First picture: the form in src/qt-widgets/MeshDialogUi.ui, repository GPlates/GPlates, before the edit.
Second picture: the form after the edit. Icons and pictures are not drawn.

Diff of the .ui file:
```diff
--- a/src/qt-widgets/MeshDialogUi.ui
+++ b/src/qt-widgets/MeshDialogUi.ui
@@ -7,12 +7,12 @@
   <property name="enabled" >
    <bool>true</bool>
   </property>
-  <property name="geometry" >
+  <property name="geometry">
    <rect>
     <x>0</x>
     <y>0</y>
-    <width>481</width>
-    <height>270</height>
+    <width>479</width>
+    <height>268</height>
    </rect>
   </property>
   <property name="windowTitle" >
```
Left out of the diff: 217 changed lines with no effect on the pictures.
—————
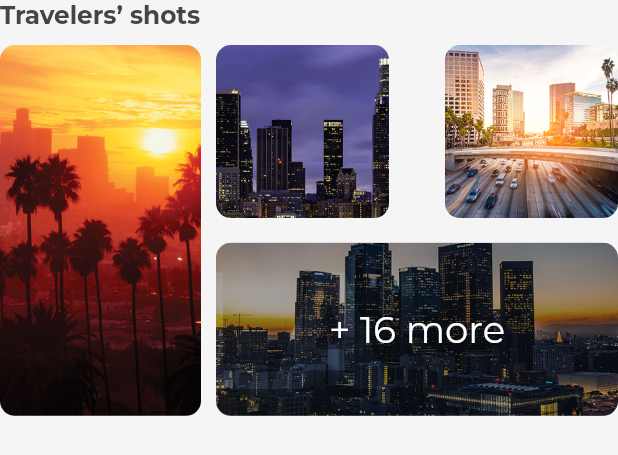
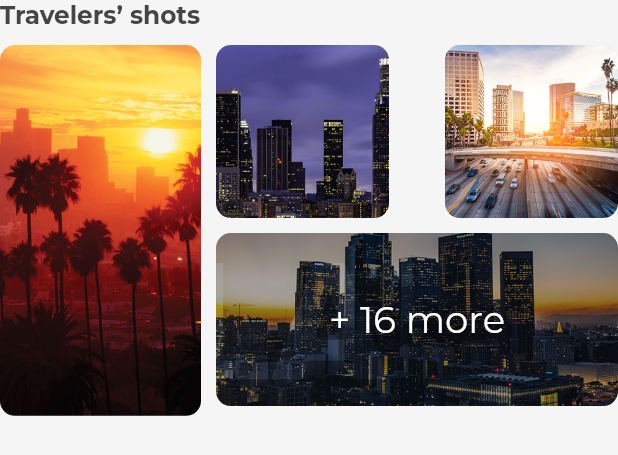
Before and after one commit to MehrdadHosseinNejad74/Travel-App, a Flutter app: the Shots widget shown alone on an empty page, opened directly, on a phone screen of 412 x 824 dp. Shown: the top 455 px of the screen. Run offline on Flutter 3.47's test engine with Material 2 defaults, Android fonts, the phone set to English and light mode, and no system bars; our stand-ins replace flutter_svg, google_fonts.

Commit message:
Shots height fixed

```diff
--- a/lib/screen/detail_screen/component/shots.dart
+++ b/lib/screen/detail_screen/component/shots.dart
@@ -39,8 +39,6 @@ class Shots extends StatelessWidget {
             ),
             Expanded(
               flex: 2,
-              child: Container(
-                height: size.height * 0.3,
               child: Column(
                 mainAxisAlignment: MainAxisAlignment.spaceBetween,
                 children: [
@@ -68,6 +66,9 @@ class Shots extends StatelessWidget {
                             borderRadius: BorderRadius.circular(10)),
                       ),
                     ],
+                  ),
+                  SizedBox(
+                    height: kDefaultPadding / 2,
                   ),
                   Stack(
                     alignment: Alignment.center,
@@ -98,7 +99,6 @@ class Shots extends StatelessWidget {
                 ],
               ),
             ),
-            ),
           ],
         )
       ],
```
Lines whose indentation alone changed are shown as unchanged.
—————
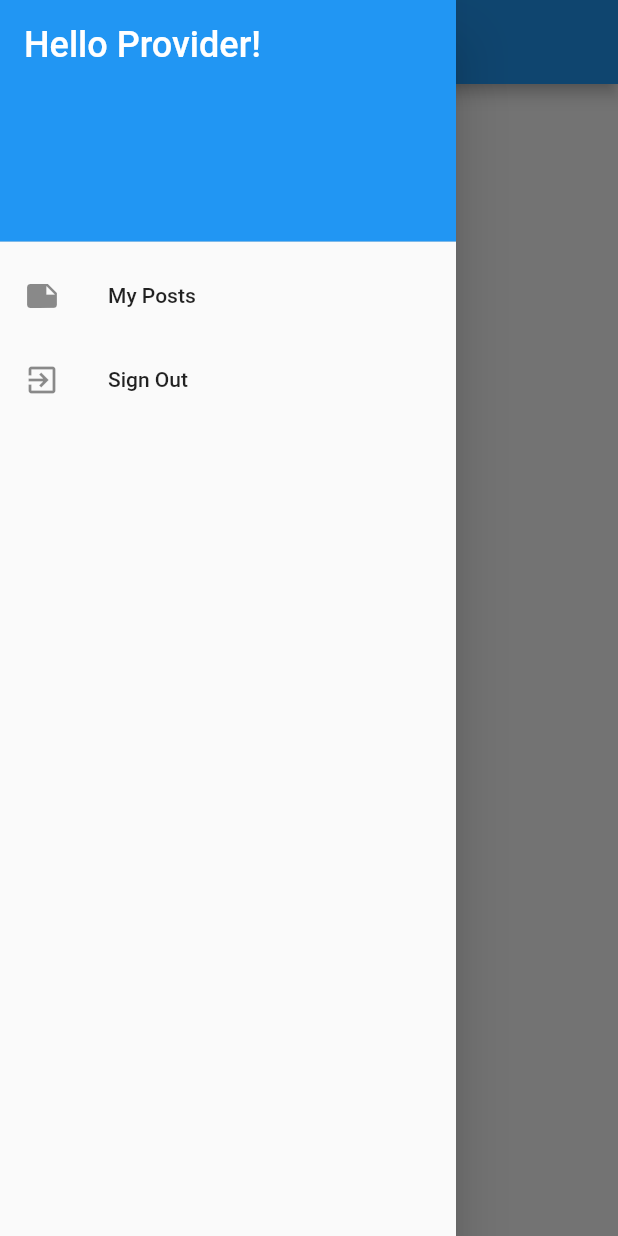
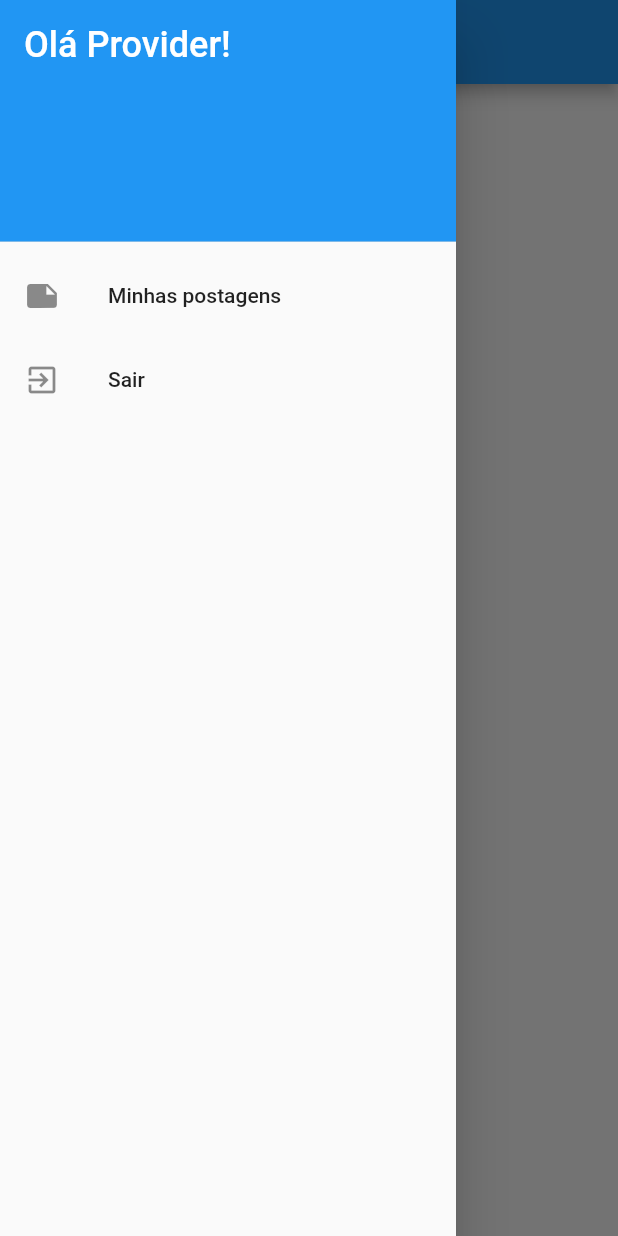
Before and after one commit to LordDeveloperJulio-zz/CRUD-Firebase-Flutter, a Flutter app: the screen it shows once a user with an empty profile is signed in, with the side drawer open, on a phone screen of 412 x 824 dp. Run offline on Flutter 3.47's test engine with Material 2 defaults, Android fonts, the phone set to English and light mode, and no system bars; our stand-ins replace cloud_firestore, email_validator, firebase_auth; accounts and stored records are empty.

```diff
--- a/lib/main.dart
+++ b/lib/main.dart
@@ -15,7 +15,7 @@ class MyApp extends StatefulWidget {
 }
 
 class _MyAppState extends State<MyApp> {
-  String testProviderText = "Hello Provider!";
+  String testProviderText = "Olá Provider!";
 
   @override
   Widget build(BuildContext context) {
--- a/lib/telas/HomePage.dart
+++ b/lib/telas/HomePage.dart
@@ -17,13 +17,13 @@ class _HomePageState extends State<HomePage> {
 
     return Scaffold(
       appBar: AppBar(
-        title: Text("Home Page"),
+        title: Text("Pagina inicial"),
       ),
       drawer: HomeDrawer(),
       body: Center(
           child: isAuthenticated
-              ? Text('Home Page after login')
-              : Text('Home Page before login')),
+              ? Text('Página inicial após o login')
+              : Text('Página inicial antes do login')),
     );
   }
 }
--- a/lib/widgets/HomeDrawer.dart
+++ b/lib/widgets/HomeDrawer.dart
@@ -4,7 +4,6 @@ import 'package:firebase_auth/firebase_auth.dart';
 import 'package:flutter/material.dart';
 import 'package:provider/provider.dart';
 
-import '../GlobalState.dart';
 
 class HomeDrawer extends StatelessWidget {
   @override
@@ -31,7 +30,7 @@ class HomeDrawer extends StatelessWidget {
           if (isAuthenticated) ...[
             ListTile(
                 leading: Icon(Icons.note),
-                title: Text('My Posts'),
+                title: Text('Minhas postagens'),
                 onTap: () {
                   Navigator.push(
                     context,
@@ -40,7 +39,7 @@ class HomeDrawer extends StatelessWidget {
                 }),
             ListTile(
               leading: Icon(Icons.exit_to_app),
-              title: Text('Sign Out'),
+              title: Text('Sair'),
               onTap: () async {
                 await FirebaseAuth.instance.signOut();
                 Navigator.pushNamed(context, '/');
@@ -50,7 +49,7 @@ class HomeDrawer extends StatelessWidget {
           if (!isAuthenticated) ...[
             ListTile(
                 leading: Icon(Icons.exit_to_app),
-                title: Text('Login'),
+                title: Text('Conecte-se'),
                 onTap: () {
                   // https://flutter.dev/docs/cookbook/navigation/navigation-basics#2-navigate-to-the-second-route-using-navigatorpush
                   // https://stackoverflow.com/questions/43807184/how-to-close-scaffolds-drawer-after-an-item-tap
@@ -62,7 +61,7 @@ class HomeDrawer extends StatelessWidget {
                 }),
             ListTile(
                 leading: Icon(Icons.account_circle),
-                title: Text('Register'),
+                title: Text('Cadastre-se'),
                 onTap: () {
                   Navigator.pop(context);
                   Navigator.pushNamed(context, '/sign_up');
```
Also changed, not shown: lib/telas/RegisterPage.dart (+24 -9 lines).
—————
__Work instruction__:
Look through the material and copy each line that has "String".

__Final answer__:
-  String testProviderText = "Hello Provider!";
+  String testProviderText = "Olá Provider!";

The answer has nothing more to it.